A few years ago, my husband Kevin and I took my mom, aka Oma, to Munich and Nuremberg for the Christmas markets. It was as magical as everyone says.
Nuremberg hosts one of the oldest markets in the country, dating back to the mid-16th century. Germans love their traditions, so don’t expect LED lights and sparkling displays. Simple wood stalls tented with candy cane-striped fabric, gussied up with evergreens and white lights is about as elaborate as it gets. Most of the crafts sold at the market are made by traditional regional manufacturers. Even the stalls are made of the local spruce. I don’t think the look of these markets has changed much in decades (maybe even more), and that’s what makes them so special.
There’s a few gifts to look for. I love traditional German incense smokers — wooden figurines (typically old men with beards and a pipe) that blow fragrant plumes out of their mouths. You’ll also find nutcrackers, beeswax candles, tons of ornaments and those spinning Christmas pyramids whose fan blades always seem to fall off as soon as you touch them. Oh well, they’re fun to look at!
The market is as much about the goods as it is about food. Try the traditional rotbratwurst, a skinny sausage served in a roll and topped with loads of mustard. They’re delicious! Nuremburg is the home of the pretzel, so if there were any ideal time to embrace the carbs, this is it. Stay warm with a mug of glühwein, a traditional sweet, spiced wine. They’re quite potent, but the good news is the sweetness will probably make your tummy hurt before you drink too much.
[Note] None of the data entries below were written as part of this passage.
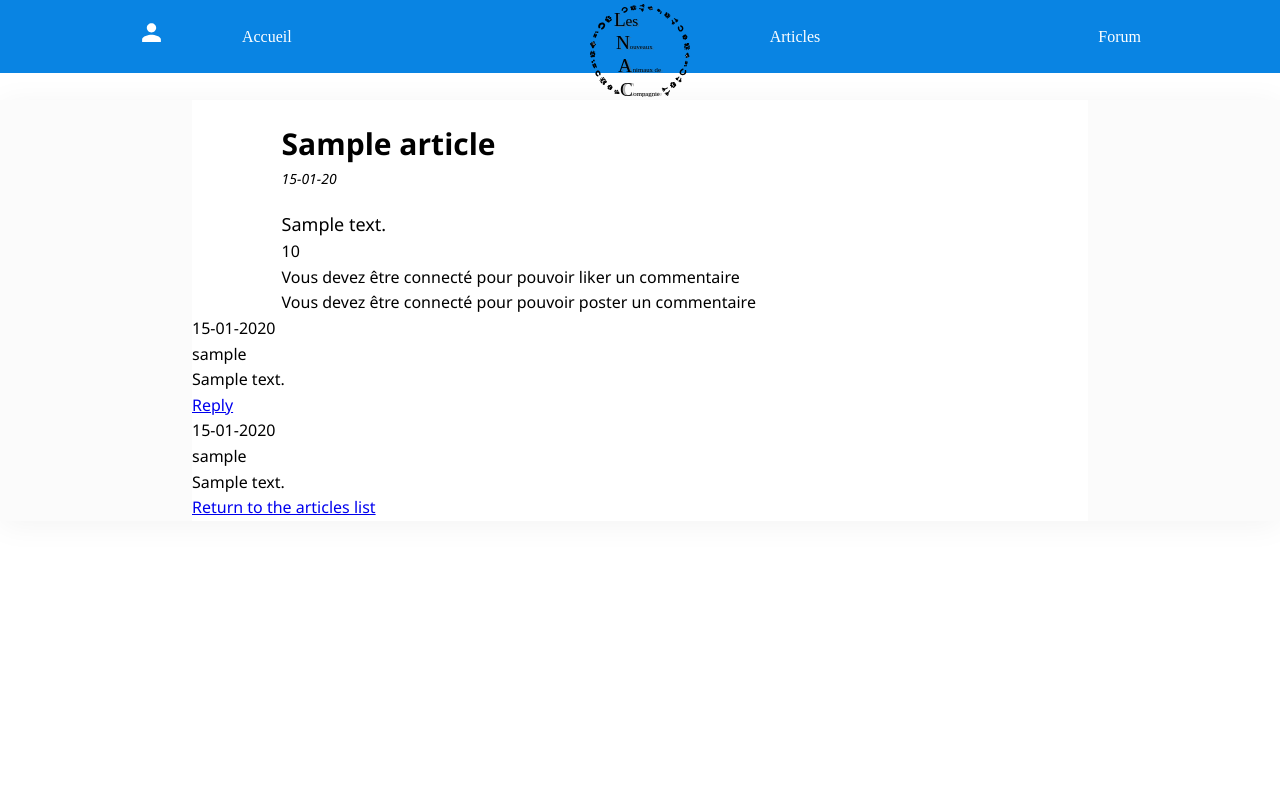
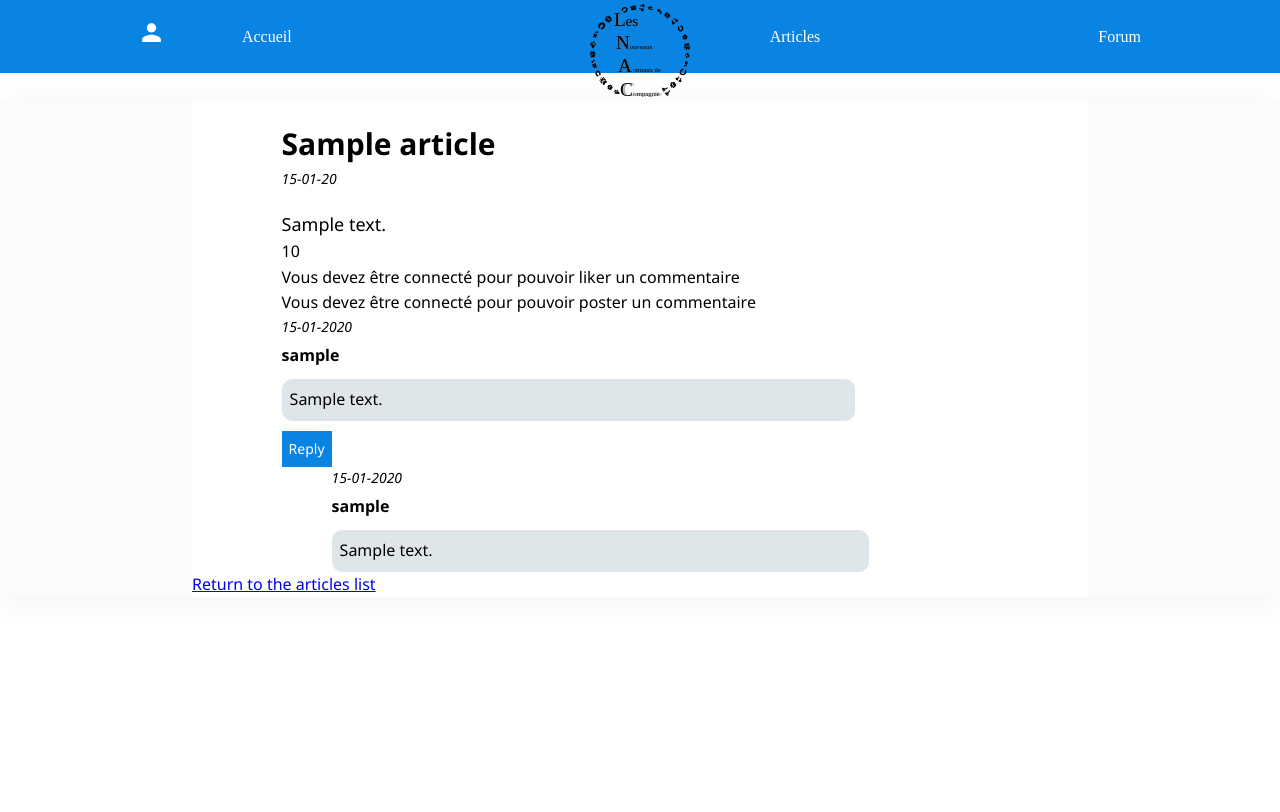
Before and after one commit to Jwana24/projet_afpa_2019, a Symfony app: template templates/article/show.html.twig in a window 1280 px wide. Shown: the top 812 px of the page. Run offline with Twig, Linux system fonts and the light colour scheme; the template is opened without the code that fills it: most values are stand-ins (such as "Sample title", 1, 10 or a date in 2020); form fields are guessed from the names that the template uses; some libraries are stand-ins or nearby versions.

Commit message:
modif css comments & responses article

```diff
--- a/public/CSS/style.css
+++ b/public/CSS/style.css
@@ -340,7 +340,7 @@ main
     height: 100px;
 }
 
-/* ARTICLES PAGE */
+/* ARTICLE PAGE (COMMENTS & RESPONSES) */
 /* Admin */
 
 .form-add-article
@@ -348,7 +348,7 @@ main
     margin-top: 100px;
 }
 
-/* ARTICLES PAGE */
+/* ARTICLES PAGE (COMMENTS & RESPONSES) */
 /* Show */
 
 .main-article
@@ -427,7 +427,11 @@ main
 .btn-admin-article a:hover,
 .article-page .form-comment-article a:hover,
 .article-page .form-comment-article input[type=submit]:hover,
-.article-page .article-show .btn-like-article:hover
+.article-page .article-show .btn-like-article:hover,
+.article-page .article-comment a:hover,
+.article-page .article-comment .response-article a:hover,
+.article-page .article-comment .btn-delete-comment:hover,
+.article-page .article-comment .btn-delete-response:hover
 {
     background-color: #273c75;
 }
@@ -439,7 +443,7 @@ main
     display: flex;
     align-items: center;
     justify-content: space-between;
-    margin-bottom: 20px;
+    margin-bottom: -5px;
 }
 
 .btn-admin-article a
@@ -505,9 +509,74 @@ main
     margin-top: 10px;
 }
 
+.article-page .article-comment
+{
+    font-family: 'Segoe UI';
+    width: 80%;
+    margin: 0 auto;
+}
 
+.article-page .article-comment .date-article-comment,
+.article-page .article-comment .date-article-response
+{
+    font-size: 14px;
+    font-style: italic;
+    font-weight: 300;
+    margin-bottom: 5px;
+}
 
-/* COMMENT ARTICLE PAGE */
+.article-page .article-comment .username-article-comment,
+.article-page .article-comment .username-article-response
+{
+    font-weight: 700;
+    margin-bottom: 10px;
+}
+
+.article-page .article-comment .text-article-comment
+{
+    width: 80%;
+}
+
+.article-page .article-comment .text-article-comment,
+.article-page .article-comment .text-article-response
+{
+    border: #dfe6e9 solid 0.3px;
+    background-color: #dfe6e9;
+    border-radius: 10px;
+    padding: 7px;
+}
+
+.article-page .article-comment .username-article-response,
+.article-page .article-comment .date-article-response,
+.article-page .article-comment .response-article a,
+.article-page .article-comment .btn-delete-response
+{
+    margin-left: 50px;
+}
+
+.article-page .article-comment .text-article-response
+{
+    width: 75%;
+    margin-left: 50px;
+}
+
+.article-page .article-comment a,
+.article-page .article-comment .response-article a,
+.article-page .article-comment .btn-delete-comment,
+.article-page .article-comment .btn-delete-response
+{
+    font-family: 'Segoe UI';
+    font-style: none;
+    font-size: 14px;
+    border: none;
+    text-decoration: none;
+    background-color: #0984e3;
+    color: white;
+    padding: 7px;
+    display: inline-block;
+    margin-top: 10px;
+}
+
 /* Modal window */
 
 .modal_response
--- a/templates/article/comments/delete.html.twig
+++ b/templates/article/comments/delete.html.twig
@@ -1,5 +1,5 @@
 <form method="post" action="{{ path('delete_comment', {'id': comment.id}) }}" onsubmit="return confirm('Etes-vous sûr de vouloir supprimer ce commentaire ?');">
     <input type="hidden" name="_method" value="DELETE">
     <input type="hidden" name="_token" value="{{ csrf_token('delete' ~ comment.id) }}">
-    <button class="btn">{% trans %}Supprimer le commentaire{% endtrans %}</button>
+    <input class="btn-delete-comment" value="Supprimer le commentaire" type="submit">
 </form>
--- a/templates/article/responses/delete.html.twig
+++ b/templates/article/responses/delete.html.twig
@@ -1,5 +1,5 @@
 <form method="post" action="{{ path('delete_response', {'id': response.id}) }}" onsubmit="return confirm('Etes-vous sûr de vouloir supprimer cette réponse ?');">
     <input type="hidden" name="_method" value="DELETE">
     <input type="hidden" name="_token" value="{{ csrf_token('delete' ~ response.id) }}">
-    <button class="btn">{% trans %}Supprimer la réponse{% endtrans %}</button>
+    <input class="btn-delete-response" value="Supprimer la réponse" type="submit">
 </form>
--- a/templates/article/show.html.twig
+++ b/templates/article/show.html.twig
@@ -46,11 +46,12 @@
                 {% endif %}
             </div>
 
+            <div class="article-comment">
                 {% for comment in comments %}
-                <section>
-                    <p>{{ comment.DateComment|date('d-m-Y') }}</p>
-                    <p>{{ comment.IdMemberFK.username }}</p>
-                    <p>{{ comment.TextComment }}</p>
+                    <section class="comment-response-article">
+                        <p class="date-article-comment">{{ comment.DateComment|date('d-m-Y') }}</p>
+                        <p class="username-article-comment">{{ comment.IdMemberFK.username }}</p>
+                        <p class="text-article-comment">{{ comment.TextComment }}</p>
 
                         {% if is_granted('MODIF', comment) %}
                             <a href="{{ path('edit_comment', {'id':comment.Id}) }}">{% trans %}Editer{% endtrans %}</a>
@@ -64,10 +65,10 @@
 
                         {% for response in comment.getResponses %}
 
-                        <article>
-                            <p>{{ response.DateResponse|date('d-m-Y') }}</p>
-                            <p>{{ response.IdMemberFK.username }}</p>
-                            <p>{{ response.TextResponse }}</p>
+                            <article class="response-article">
+                                <p class="date-article-response">{{ response.DateResponse|date('d-m-Y') }}</p>
+                                <p class="username-article-response">{{ response.IdMemberFK.username }}</p>
+                                <p class="text-article-response">{{ response.TextResponse }}</p>
 
                                 {% if is_granted('MODIFRESPONSE', response) %}
                                     <a href="{{ path('edit_response', {'id':response.Id}) }}">{% trans %}Editer{% endtrans %}</a>
@@ -83,6 +84,7 @@
                     </section>
 
                 {% endfor %}
+            </div>
 
             <section class="modal_response">
                 <article class="center_modal_response">
```
Also changed, not shown: public/images/rabbit.jpg (added). Lines whose indentation alone changed are shown as unchanged.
On weekends, you’ll hear concerts and choirs make music all day at the main stage, adding to an overflowing sense of Christmas cheer.